But everything blew up, and it showed that Bernie Law was not a pastor as much as a manipulative, self-interested bureaucrat. And a lousy administrator.

His penance could have been profound. But it wasn’t.

After he resigned as the archbishop of Boston, he was supposedly sent to a convent of nuns in Maryland, to reflect on what he did wrong. I frequently called that convent, asking to speak with Bernie Law. But they would never connect us, and a few of my conversations with the good sisters there led me to believe he was never there.

“You might want to try him in that hotel in Washington,” one of the nuns told me.

And that was so Bernie.

The idea that Bernie Law served some kind of penance is nonsense. He wasn’t punished by the Vatican. He was rewarded, promoted, given a sinecure at one of the seven great churches in Rome. In Rome, he wasn’t an archvillain. He was something the Vatican calls an archpriest. Nuns waited on him hand and foot. He was the ultimate company guy. Like a lot of victims of the abuse Bernie Law enabled, Joe Crowley had accommodations that were not nearly as plush.

His health, ruined by cigarettes and the booze he used to block out memories no human being should have, left him living in a series of places in Brookline that he didn’t much like. Joe got sober and helped more people than Bernie Law ever did.

Joe Crowley, a Dorchester kid, was a 15-year-old student at Boston College High, in the college prep program, when a predator wearing a Roman collar named Paul Shanley latched onto him like a leech. Joe’s life changed, changed utterly, because Shanley raped him and passed him onto other men, including priests, like he was nothing more than a cigarette.

It took many, many years for Joe to claim his life back, and the sad truth is he never claimed it back completely because you can never take back what people like that take from you.

But he did his best, and I will go to my grave believing that Joe Crowley was one of the greatest human beings I’ve ever met, and that Bernie Law was nowhere in his league.

Joe Crowley’s big heart gave out last April. He was 58, and his wake was one big AA meeting, where dozens of people he helped stood up, like they were at a Pentecostal church, and talked about how Joe saved their lives. The only blessing is that Joe died before the priest who ruined his life got out of prison in July.

Cardinal Law was not a clueless bureaucrat. He knew exactly what he was doing. He knew, when the reports of priests raping and molesting children came across his desk, exactly what was going on. He let Shanley move to California, not telling other bishops and priests there that they were inheriting someone who violated children, along with his vows.

He forsook his position as a bishop, protecting his flock. Instead, he protected the institution and the men who used Roman collars as bait to abuse young people. He moved them to other parishes and places where they could rape again.

That is his legacy. That is what should be carved on his gravestone. It is the hard and horrible and inescapable truth.
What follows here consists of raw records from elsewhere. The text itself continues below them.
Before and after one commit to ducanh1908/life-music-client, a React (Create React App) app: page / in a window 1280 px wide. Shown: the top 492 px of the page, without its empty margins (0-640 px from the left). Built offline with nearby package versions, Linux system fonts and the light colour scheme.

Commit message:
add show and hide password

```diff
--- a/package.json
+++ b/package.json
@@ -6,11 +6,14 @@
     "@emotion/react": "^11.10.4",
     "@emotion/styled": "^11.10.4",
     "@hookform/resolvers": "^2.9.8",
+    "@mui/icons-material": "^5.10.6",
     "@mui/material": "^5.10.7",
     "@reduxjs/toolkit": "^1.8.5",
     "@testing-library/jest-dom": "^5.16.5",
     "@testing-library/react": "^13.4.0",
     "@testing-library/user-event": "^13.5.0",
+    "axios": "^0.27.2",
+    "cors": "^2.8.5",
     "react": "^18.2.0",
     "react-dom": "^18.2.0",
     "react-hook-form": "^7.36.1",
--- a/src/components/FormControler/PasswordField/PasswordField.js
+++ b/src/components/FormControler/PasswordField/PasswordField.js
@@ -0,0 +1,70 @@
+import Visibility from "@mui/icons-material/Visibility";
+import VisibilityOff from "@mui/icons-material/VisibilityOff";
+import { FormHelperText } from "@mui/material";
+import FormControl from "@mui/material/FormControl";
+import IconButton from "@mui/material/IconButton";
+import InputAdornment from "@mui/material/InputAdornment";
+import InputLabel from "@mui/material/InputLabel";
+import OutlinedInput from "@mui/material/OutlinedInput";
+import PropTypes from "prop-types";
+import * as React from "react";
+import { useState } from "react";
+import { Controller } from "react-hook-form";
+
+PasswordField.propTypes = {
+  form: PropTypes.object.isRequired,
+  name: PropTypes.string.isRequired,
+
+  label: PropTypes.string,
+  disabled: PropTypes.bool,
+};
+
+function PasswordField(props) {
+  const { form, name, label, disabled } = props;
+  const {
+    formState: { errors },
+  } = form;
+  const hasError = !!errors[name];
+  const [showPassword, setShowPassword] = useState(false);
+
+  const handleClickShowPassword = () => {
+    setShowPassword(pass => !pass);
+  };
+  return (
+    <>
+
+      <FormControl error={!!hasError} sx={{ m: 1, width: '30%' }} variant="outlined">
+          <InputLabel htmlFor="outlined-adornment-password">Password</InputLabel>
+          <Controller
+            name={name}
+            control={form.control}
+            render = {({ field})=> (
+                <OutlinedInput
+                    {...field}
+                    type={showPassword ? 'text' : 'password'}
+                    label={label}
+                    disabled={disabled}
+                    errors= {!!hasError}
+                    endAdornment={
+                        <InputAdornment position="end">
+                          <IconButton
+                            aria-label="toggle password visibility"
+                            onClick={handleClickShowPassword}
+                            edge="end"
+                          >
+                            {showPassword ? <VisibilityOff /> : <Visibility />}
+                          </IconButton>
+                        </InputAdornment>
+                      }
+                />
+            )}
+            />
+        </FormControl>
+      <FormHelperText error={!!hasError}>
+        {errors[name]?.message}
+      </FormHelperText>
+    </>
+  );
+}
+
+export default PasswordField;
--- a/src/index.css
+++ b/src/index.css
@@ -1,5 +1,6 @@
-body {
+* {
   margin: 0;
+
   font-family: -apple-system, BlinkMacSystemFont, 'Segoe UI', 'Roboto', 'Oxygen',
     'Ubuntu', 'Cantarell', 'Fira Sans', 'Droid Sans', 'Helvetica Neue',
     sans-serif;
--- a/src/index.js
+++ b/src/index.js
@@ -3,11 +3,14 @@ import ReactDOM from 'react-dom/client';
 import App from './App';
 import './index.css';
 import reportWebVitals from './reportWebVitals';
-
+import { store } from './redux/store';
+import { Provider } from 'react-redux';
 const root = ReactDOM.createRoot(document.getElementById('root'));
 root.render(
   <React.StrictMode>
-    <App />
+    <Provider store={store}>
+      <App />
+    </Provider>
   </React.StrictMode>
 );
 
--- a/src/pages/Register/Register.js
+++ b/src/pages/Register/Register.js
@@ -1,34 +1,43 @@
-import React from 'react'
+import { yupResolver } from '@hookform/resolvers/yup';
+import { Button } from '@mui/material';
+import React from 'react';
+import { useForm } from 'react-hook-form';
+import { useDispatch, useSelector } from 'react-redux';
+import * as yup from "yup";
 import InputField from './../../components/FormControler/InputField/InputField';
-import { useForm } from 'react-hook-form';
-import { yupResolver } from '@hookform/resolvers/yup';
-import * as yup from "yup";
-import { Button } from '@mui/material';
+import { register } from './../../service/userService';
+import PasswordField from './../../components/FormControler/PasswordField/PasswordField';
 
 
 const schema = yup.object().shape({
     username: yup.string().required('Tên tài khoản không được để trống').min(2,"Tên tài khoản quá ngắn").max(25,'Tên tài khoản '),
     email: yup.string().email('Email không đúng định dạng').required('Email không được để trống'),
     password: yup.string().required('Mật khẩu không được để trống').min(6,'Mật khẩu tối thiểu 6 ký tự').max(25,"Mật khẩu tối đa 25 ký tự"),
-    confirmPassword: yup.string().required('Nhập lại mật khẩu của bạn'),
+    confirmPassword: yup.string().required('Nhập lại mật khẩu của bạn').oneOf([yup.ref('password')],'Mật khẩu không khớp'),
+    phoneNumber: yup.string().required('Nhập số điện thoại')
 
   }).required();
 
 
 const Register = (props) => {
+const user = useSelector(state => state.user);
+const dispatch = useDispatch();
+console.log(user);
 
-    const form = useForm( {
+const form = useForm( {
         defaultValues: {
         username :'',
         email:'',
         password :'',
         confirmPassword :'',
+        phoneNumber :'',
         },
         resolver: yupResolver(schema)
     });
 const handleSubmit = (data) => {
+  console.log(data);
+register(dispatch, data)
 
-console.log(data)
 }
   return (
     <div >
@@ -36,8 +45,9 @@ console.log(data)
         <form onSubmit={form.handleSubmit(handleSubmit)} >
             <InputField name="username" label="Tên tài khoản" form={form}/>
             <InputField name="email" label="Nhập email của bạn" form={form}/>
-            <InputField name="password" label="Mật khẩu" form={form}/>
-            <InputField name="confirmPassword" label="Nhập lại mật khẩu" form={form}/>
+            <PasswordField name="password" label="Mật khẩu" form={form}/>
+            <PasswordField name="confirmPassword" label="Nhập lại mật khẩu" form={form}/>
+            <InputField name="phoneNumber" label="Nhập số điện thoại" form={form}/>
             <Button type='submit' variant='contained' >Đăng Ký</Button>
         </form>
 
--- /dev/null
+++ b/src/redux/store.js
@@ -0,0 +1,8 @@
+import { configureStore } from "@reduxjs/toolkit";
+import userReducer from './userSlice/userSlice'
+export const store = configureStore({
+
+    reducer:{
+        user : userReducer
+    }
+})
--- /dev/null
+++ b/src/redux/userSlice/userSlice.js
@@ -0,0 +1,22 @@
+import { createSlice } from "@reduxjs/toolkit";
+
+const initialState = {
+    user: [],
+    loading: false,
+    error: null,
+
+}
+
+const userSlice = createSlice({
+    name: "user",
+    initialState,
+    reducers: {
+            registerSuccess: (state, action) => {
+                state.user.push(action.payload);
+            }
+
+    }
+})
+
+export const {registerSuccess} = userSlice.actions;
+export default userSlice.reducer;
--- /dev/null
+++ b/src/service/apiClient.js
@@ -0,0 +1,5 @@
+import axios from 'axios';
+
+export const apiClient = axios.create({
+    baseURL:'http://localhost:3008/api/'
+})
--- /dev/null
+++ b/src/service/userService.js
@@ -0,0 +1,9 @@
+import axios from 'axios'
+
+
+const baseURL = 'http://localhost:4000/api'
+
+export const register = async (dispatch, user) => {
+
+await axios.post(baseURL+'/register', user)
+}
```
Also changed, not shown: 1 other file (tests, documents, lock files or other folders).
And if the Catholic Church doesn’t have the truth, what does it have?

Years after everything blew up, and after Shanley went to prison, Joe Crowley was standing in the lobby of the Back Bay apartment building where he was the concierge, and Cardinal Law walked in.

Despite everything, Cardinal Law never shied from returning to Boston, and there he was, asking to take an elevator to a dinner party, and there was Joe Crowley, looking at the man who had protected the priest who had raped him.

In his head, Joe Crowley imagined calling Cardinal Law every name in the book, and then some. Instead, he nodded politely and when Cardinal Law said, “Good evening,” he replied, “Good evening.”

Joe Crowley had way more class then, and, even in his grave, he still does.


Kevin Cullen can be reached at cullen@globe.com.